Every line of the listing below should be written out exactly, minus its images.

+ + + + + + +

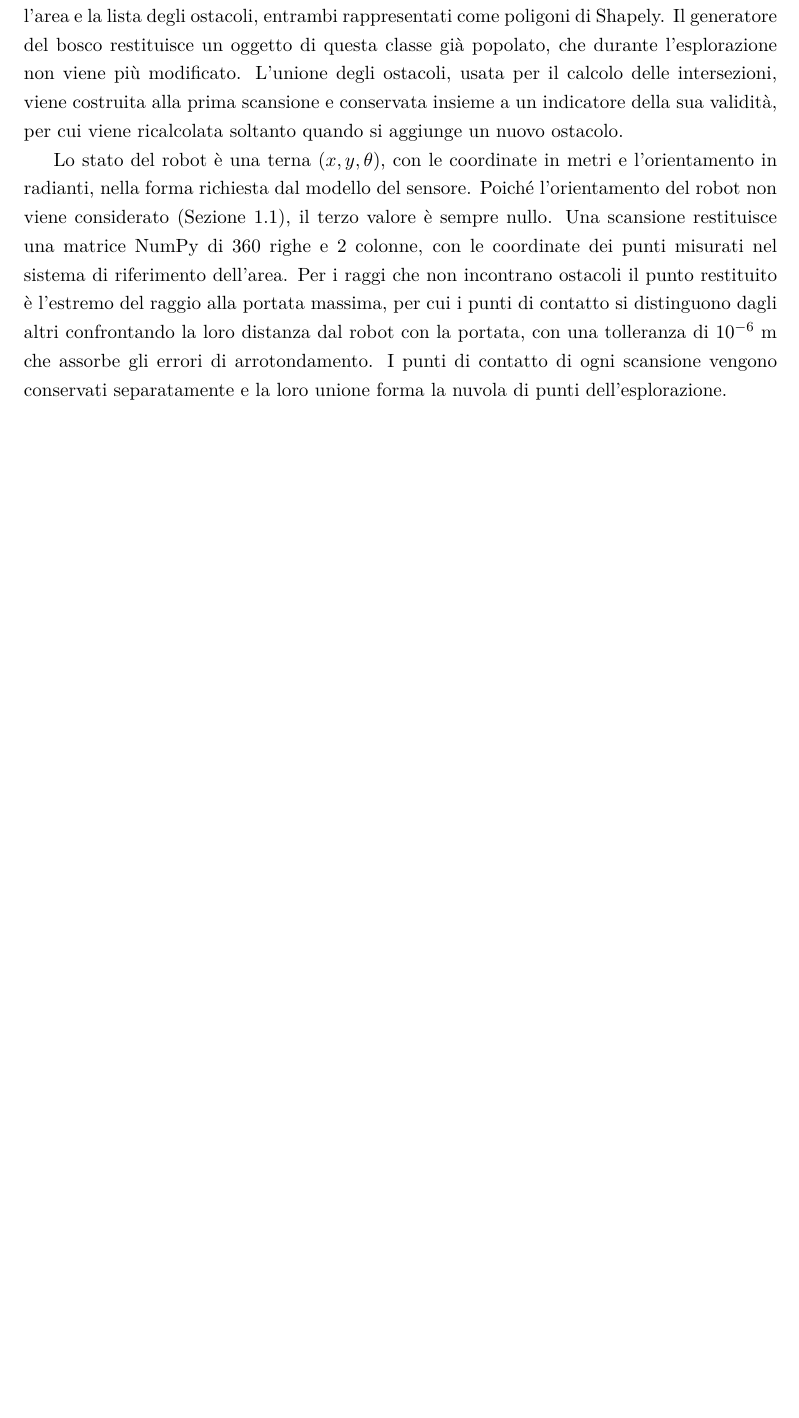
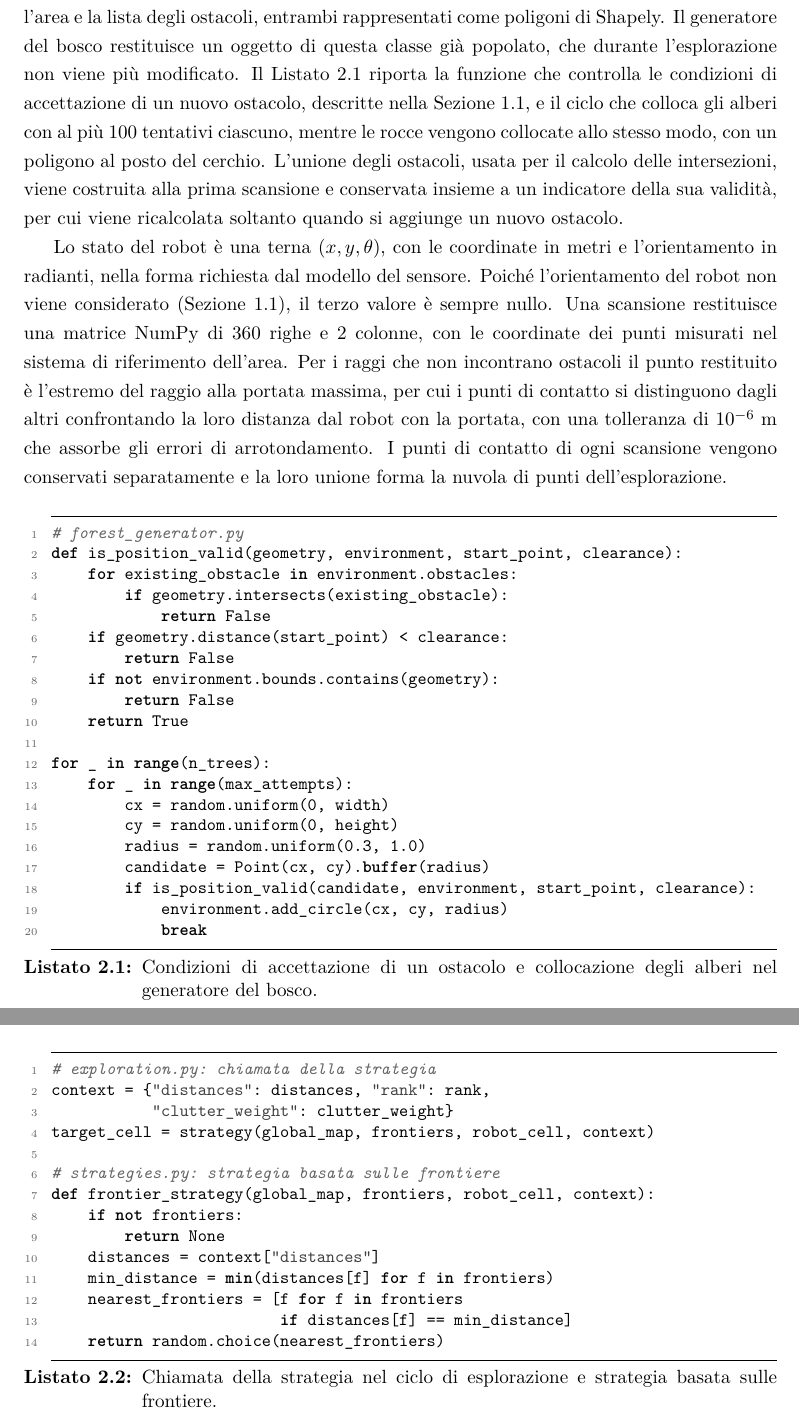
Before and after one commit to TommasoSottili/tesi-esplorazione, a LaTeX thesis (relazione/main.tex, which reads relazione/capitoli/implementazione.tex): part of page 26 of 33 before the commit and two parts of pages 26 and 28 of 35 after it, the two joined at a grey line, cut so that both start at the same text, the shorter picture padded with empty space. Compiled offline with pdfLaTeX.

Commit message:
Ultimazione sezione 2.3 capitolo 2

```diff
--- a/relazione/capitoli/implementazione.tex
+++ b/relazione/capitoli/implementazione.tex
@@ -85,9 +85,32 @@ Le parti del simulatore si scambiano dati di pochi tipi, cioè la geometria dell
 \subsection{Ambiente e scansione}
 \label{sec:dati_ambiente}
 
-L'ambiente è un oggetto della classe \texttt{Environment}, che contiene il rettangolo dei confini dell'area e la lista degli ostacoli, entrambi rappresentati come poligoni di Shapely. Il generatore del bosco restituisce un oggetto di questa classe già popolato, che durante l'esplorazione non viene più modificato. L'unione degli ostacoli, usata per il calcolo delle intersezioni, viene costruita alla prima scansione e conservata insieme a un indicatore della sua validità, per cui viene ricalcolata soltanto quando si aggiunge un nuovo ostacolo.
+L'ambiente è un oggetto della classe \texttt{Environment}, che contiene il rettangolo dei confini dell'area e la lista degli ostacoli, entrambi rappresentati come poligoni di Shapely. Il generatore del bosco restituisce un oggetto di questa classe già popolato, che durante l'esplorazione non viene più modificato. Il Listato~\ref{lst:generatore} riporta la funzione che controlla le condizioni di accettazione di un nuovo ostacolo, descritte nella Sezione~\ref{sec:ambiente}, e il ciclo che colloca gli alberi con al più 100 tentativi ciascuno, mentre le rocce vengono collocate allo stesso modo, con un poligono al posto del cerchio. L'unione degli ostacoli, usata per il calcolo delle intersezioni, viene costruita alla prima scansione e conservata insieme a un indicatore della sua validità, per cui viene ricalcolata soltanto quando si aggiunge un nuovo ostacolo.
 
 Lo stato del robot è una terna $(x, y, \theta)$, con le coordinate in metri e l'orientamento in radianti, nella forma richiesta dal modello del sensore. Poiché l'orientamento del robot non viene considerato (Sezione~\ref{sec:ambiente}), il terzo valore è sempre nullo. Una scansione restituisce una matrice NumPy di 360 righe e 2 colonne, con le coordinate dei punti misurati nel sistema di riferimento dell'area. Per i raggi che non incontrano ostacoli il punto restituito è l'estremo del raggio alla portata massima, per cui i punti di contatto si distinguono dagli altri confrontando la loro distanza dal robot con la portata, con una tolleranza di $10^{-6}$~m che assorbe gli errori di arrotondamento. I punti di contatto di ogni scansione vengono conservati separatamente e la loro unione forma la nuvola di punti dell'esplorazione.
+
+\begin{lstlisting}[float=!htb, label=lst:generatore, caption={Condizioni di accettazione di un ostacolo e collocazione degli alberi nel generatore del bosco.}]
+# forest_generator.py
+def is_position_valid(geometry, environment, start_point, clearance):
+    for existing_obstacle in environment.obstacles:
+        if geometry.intersects(existing_obstacle):
+            return False
+    if geometry.distance(start_point) < clearance:
+        return False
+    if not environment.bounds.contains(geometry):
+        return False
+    return True
+
+for _ in range(n_trees):
+    for _ in range(max_attempts):
+        cx = random.uniform(0, width)
+        cy = random.uniform(0, height)
+        radius = random.uniform(0.3, 1.0)
+        candidate = Point(cx, cy).buffer(radius)
+        if is_position_valid(candidate, environment, start_point, clearance):
+            environment.add_circle(cx, cy, radius)
+            break
+\end{lstlisting}
 
 \subsection{Mappa e conversione delle coordinate}
 \label{sec:dati_mappa}
@@ -110,5 +133,22 @@ Il dizionario \texttt{context} contiene le distanze delle celle raggiungibili, l
 
 Con questa interfaccia, per aggiungere una strategia è sufficiente scrivere una nuova funzione e registrarla con un nome nel dizionario delle strategie degli script di sperimentazione e di visualizzazione. Se la nuova strategia ha bisogno di un'informazione che il ciclo non fornisce ancora, questa viene aggiunta come nuova voce del dizionario \texttt{context}, senza modificare le strategie esistenti.
+
+\begin{lstlisting}[float=!htb, label=lst:interfaccia, caption={Chiamata della strategia nel ciclo di esplorazione e strategia basata sulle frontiere.}]
+# exploration.py: chiamata della strategia
+context = {"distances": distances, "rank": rank,
+           "clutter_weight": clutter_weight}
+target_cell = strategy(global_map, frontiers, robot_cell, context)
+
+# strategies.py: strategia basata sulle frontiere
+def frontier_strategy(global_map, frontiers, robot_cell, context):
+    if not frontiers:
+        return None
+    distances = context["distances"]
+    min_distance = min(distances[f] for f in frontiers)
+    nearest_frontiers = [f for f in frontiers
+                         if distances[f] == min_distance]
+    return random.choice(nearest_frontiers)
+\end{lstlisting}
 
 \section{La funzione di esplorazione}
 \label{sec:esplorazione}
```
Also changed, not shown: relazione/main.tex (+24 -0 lines), relazione/figure/scansione_lidar.pdf (added), relazione/figure/scansione_lidar.png (deleted), relazione/main.pdf, relazione/capitoli/implementazione.tex (6 more changed lines).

+ + + + + + +

• EXERCISE OUTPUT:
Before and after one commit to TommasoSottili/tesi-esplorazione, a LaTeX thesis (relazione/main.tex, which reads relazione/capitoli/implementazione.tex): part of page 26 of 33 before the commit and two parts of pages 26 and 28 of 35 after it, the two joined at a grey line, cut so that both start at the same text, the shorter picture padded with empty space. Compiled offline with pdfLaTeX.

Commit message:
Ultimazione sezione 2.3 capitolo 2

```diff
--- a/relazione/capitoli/implementazione.tex
+++ b/relazione/capitoli/implementazione.tex
@@ -85,9 +85,32 @@ Le parti del simulatore si scambiano dati di pochi tipi, cioè la geometria dell
 \subsection{Ambiente e scansione}
 \label{sec:dati_ambiente}
 
-L'ambiente è un oggetto della classe \texttt{Environment}, che contiene il rettangolo dei confini dell'area e la lista degli ostacoli, entrambi rappresentati come poligoni di Shapely. Il generatore del bosco restituisce un oggetto di questa classe già popolato, che durante l'esplorazione non viene più modificato. L'unione degli ostacoli, usata per il calcolo delle intersezioni, viene costruita alla prima scansione e conservata insieme a un indicatore della sua validità, per cui viene ricalcolata soltanto quando si aggiunge un nuovo ostacolo.
+L'ambiente è un oggetto della classe \texttt{Environment}, che contiene il rettangolo dei confini dell'area e la lista degli ostacoli, entrambi rappresentati come poligoni di Shapely. Il generatore del bosco restituisce un oggetto di questa classe già popolato, che durante l'esplorazione non viene più modificato. Il Listato~\ref{lst:generatore} riporta la funzione che controlla le condizioni di accettazione di un nuovo ostacolo, descritte nella Sezione~\ref{sec:ambiente}, e il ciclo che colloca gli alberi con al più 100 tentativi ciascuno, mentre le rocce vengono collocate allo stesso modo, con un poligono al posto del cerchio. L'unione degli ostacoli, usata per il calcolo delle intersezioni, viene costruita alla prima scansione e conservata insieme a un indicatore della sua validità, per cui viene ricalcolata soltanto quando si aggiunge un nuovo ostacolo.
 
 Lo stato del robot è una terna $(x, y, \theta)$, con le coordinate in metri e l'orientamento in radianti, nella forma richiesta dal modello del sensore. Poiché l'orientamento del robot non viene considerato (Sezione~\ref{sec:ambiente}), il terzo valore è sempre nullo. Una scansione restituisce una matrice NumPy di 360 righe e 2 colonne, con le coordinate dei punti misurati nel sistema di riferimento dell'area. Per i raggi che non incontrano ostacoli il punto restituito è l'estremo del raggio alla portata massima, per cui i punti di contatto si distinguono dagli altri confrontando la loro distanza dal robot con la portata, con una tolleranza di $10^{-6}$~m che assorbe gli errori di arrotondamento. I punti di contatto di ogni scansione vengono conservati separatamente e la loro unione forma la nuvola di punti dell'esplorazione.
+
+\begin{lstlisting}[float=!htb, label=lst:generatore, caption={Condizioni di accettazione di un ostacolo e collocazione degli alberi nel generatore del bosco.}]
+# forest_generator.py
+def is_position_valid(geometry, environment, start_point, clearance):
+    for existing_obstacle in environment.obstacles:
+        if geometry.intersects(existing_obstacle):
+            return False
+    if geometry.distance(start_point) < clearance:
+        return False
+    if not environment.bounds.contains(geometry):
+        return False
+    return True
+
+for _ in range(n_trees):
+    for _ in range(max_attempts):
+        cx = random.uniform(0, width)
+        cy = random.uniform(0, height)
+        radius = random.uniform(0.3, 1.0)
+        candidate = Point(cx, cy).buffer(radius)
+        if is_position_valid(candidate, environment, start_point, clearance):
+            environment.add_circle(cx, cy, radius)
+            break
+\end{lstlisting}
 
 \subsection{Mappa e conversione delle coordinate}
 \label{sec:dati_mappa}
@@ -110,5 +133,22 @@ Il dizionario \texttt{context} contiene le distanze delle celle raggiungibili, l
 
 Con questa interfaccia, per aggiungere una strategia è sufficiente scrivere una nuova funzione e registrarla con un nome nel dizionario delle strategie degli script di sperimentazione e di visualizzazione. Se la nuova strategia ha bisogno di un'informazione che il ciclo non fornisce ancora, questa viene aggiunta come nuova voce del dizionario \texttt{context}, senza modificare le strategie esistenti.
+
+\begin{lstlisting}[float=!htb, label=lst:interfaccia, caption={Chiamata della strategia nel ciclo di esplorazione e strategia basata sulle frontiere.}]
+# exploration.py: chiamata della strategia
+context = {"distances": distances, "rank": rank,
+           "clutter_weight": clutter_weight}
+target_cell = strategy(global_map, frontiers, robot_cell, context)
+
+# strategies.py: strategia basata sulle frontiere
+def frontier_strategy(global_map, frontiers, robot_cell, context):
+    if not frontiers:
+        return None
+    distances = context["distances"]
+    min_distance = min(distances[f] for f in frontiers)
+    nearest_frontiers = [f for f in frontiers
+                         if distances[f] == min_distance]
+    return random.choice(nearest_frontiers)
+\end{lstlisting}
 
 \section{La funzione di esplorazione}
 \label{sec:esplorazione}
```
Also changed, not shown: relazione/main.tex (+24 -0 lines), relazione/figure/scansione_lidar.pdf (added), relazione/figure/scansione_lidar.png (deleted), relazione/main.pdf, relazione/capitoli/implementazione.tex (6 more changed lines).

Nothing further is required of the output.